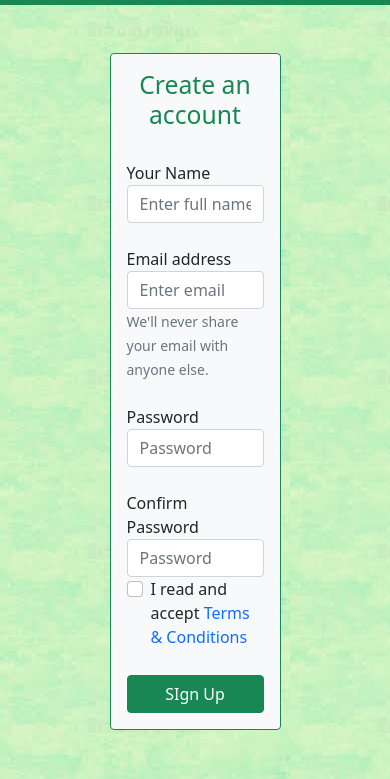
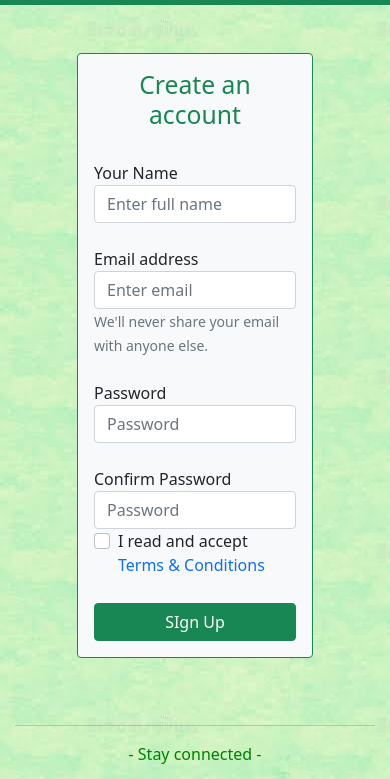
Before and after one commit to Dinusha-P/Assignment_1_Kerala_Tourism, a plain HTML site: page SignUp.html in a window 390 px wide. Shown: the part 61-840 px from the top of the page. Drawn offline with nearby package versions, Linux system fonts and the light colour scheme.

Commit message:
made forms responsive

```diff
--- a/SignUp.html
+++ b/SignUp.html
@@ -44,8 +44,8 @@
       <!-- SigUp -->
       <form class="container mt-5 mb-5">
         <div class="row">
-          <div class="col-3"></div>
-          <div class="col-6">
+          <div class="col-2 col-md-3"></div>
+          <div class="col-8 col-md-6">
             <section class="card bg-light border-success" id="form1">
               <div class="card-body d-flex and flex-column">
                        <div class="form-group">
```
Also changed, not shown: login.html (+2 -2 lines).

■ ■ ■

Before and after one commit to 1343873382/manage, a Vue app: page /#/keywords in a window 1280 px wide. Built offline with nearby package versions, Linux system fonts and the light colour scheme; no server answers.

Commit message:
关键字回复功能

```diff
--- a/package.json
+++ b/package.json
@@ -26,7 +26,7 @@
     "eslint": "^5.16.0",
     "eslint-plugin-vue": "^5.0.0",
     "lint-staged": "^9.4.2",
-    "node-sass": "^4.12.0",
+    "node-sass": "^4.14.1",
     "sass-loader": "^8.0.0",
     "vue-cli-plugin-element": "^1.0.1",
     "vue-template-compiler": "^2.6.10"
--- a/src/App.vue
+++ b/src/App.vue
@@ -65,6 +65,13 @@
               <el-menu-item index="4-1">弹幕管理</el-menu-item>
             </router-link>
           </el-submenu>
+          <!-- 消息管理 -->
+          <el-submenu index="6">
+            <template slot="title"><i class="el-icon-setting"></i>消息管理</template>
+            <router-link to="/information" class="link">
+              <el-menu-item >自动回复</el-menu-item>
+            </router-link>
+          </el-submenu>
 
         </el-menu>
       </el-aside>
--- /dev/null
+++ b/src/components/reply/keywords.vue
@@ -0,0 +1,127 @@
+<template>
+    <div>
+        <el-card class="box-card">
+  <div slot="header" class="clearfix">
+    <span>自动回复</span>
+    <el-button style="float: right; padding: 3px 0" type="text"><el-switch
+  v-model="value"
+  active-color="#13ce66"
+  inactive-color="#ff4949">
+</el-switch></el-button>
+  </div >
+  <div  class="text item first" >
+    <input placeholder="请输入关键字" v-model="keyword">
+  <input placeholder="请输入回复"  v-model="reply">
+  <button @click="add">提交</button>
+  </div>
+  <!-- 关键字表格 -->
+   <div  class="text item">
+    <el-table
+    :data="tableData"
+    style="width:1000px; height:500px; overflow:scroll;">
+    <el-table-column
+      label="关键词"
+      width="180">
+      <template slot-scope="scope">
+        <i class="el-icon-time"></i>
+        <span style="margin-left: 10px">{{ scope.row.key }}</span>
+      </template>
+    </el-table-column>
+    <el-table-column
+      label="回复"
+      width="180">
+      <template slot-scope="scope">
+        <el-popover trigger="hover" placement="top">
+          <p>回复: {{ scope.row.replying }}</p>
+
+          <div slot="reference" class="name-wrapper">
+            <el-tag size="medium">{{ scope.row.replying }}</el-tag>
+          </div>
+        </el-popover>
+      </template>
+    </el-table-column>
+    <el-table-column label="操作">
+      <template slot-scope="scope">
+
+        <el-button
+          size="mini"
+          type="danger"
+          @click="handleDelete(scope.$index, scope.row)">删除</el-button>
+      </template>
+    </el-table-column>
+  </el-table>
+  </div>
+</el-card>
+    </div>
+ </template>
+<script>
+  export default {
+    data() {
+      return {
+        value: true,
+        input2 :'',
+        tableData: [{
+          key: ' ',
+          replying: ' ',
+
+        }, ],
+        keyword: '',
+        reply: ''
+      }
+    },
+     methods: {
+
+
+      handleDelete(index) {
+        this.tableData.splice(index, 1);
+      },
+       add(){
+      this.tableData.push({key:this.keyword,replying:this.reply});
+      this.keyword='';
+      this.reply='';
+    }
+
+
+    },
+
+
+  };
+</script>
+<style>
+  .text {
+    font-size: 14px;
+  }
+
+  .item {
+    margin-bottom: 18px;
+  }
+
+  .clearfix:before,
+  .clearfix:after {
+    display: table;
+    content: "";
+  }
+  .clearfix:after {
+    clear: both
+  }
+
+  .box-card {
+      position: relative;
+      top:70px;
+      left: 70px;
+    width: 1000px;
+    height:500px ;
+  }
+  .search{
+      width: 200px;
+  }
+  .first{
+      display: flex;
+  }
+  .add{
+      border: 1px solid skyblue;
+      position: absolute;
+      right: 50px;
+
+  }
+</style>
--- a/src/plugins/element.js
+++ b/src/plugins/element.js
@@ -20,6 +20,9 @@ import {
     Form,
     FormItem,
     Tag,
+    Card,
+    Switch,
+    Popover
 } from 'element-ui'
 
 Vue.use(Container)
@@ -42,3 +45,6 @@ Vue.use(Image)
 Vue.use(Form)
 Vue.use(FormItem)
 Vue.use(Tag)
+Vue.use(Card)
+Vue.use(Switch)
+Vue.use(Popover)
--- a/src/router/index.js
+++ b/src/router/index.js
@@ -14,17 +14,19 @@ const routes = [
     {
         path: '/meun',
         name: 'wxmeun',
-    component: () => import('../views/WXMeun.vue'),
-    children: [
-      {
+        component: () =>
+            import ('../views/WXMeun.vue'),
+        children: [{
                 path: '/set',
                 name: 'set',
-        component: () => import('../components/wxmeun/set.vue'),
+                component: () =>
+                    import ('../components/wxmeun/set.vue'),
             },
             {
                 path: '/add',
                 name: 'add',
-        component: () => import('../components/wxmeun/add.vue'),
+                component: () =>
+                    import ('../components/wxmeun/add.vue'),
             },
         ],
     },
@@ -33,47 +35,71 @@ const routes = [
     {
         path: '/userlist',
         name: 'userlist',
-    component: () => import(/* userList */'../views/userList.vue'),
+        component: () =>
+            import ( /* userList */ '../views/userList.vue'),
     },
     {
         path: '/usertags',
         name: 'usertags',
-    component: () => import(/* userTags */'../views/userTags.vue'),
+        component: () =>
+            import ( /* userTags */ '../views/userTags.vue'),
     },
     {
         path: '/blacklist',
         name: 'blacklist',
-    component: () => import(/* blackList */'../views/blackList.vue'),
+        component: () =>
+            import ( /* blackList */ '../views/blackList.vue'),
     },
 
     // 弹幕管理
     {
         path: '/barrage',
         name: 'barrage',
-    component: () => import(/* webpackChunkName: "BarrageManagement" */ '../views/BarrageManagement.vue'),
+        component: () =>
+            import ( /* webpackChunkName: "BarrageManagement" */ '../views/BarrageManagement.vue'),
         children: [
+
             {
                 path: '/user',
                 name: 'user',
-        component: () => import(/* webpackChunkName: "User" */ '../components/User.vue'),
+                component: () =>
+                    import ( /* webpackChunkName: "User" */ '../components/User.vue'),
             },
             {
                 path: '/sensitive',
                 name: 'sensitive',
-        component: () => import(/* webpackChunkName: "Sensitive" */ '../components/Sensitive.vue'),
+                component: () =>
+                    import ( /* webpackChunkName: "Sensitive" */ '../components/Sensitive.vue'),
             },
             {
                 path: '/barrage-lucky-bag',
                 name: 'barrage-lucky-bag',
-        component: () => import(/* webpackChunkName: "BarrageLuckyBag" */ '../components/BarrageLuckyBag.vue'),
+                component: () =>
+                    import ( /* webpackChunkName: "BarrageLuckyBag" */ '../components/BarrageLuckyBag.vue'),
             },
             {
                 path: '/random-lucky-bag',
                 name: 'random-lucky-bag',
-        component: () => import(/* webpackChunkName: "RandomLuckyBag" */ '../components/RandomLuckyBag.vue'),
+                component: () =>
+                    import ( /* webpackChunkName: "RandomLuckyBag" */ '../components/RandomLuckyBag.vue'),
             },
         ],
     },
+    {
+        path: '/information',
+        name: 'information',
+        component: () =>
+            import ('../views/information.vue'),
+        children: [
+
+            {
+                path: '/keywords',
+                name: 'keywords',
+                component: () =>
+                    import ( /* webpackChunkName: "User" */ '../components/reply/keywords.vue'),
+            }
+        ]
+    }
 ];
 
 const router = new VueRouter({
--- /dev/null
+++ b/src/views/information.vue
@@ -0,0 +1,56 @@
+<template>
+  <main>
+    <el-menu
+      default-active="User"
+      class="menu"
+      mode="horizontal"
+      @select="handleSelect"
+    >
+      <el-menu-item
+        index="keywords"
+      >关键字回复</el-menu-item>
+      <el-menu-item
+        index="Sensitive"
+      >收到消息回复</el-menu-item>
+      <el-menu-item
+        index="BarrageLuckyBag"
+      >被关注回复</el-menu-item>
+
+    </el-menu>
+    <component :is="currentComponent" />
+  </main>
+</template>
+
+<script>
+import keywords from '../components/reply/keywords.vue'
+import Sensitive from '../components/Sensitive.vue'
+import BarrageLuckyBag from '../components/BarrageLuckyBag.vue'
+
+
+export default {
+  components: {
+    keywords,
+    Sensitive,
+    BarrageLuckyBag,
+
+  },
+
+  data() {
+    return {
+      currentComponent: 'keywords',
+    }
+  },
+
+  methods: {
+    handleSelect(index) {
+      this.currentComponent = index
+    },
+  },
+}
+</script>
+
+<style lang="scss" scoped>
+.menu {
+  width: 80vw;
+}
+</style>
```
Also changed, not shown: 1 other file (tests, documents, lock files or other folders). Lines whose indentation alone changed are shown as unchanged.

■ ■ ■

Using the records above, write out exactly the lines between the one holding "light colour scheme." and the one holding "Also changed, not shown: login.html", inclusive; leave everything else out.

Before and after one commit to Dinusha-P/Assignment_1_Kerala_Tourism, a plain HTML site: page SignUp.html in a window 390 px wide. Shown: the part 61-840 px from the top of the page. Drawn offline with nearby package versions, Linux system fonts and the light colour scheme.

Commit message:
made forms responsive

```diff
--- a/SignUp.html
+++ b/SignUp.html
@@ -44,8 +44,8 @@
       <!-- SigUp -->
       <form class="container mt-5 mb-5">
         <div class="row">
-          <div class="col-3"></div>
-          <div class="col-6">
+          <div class="col-2 col-md-3"></div>
+          <div class="col-8 col-md-6">
             <section class="card bg-light border-success" id="form1">
               <div class="card-body d-flex and flex-column">
                        <div class="form-group">
```
Also changed, not shown: login.html (+2 -2 lines).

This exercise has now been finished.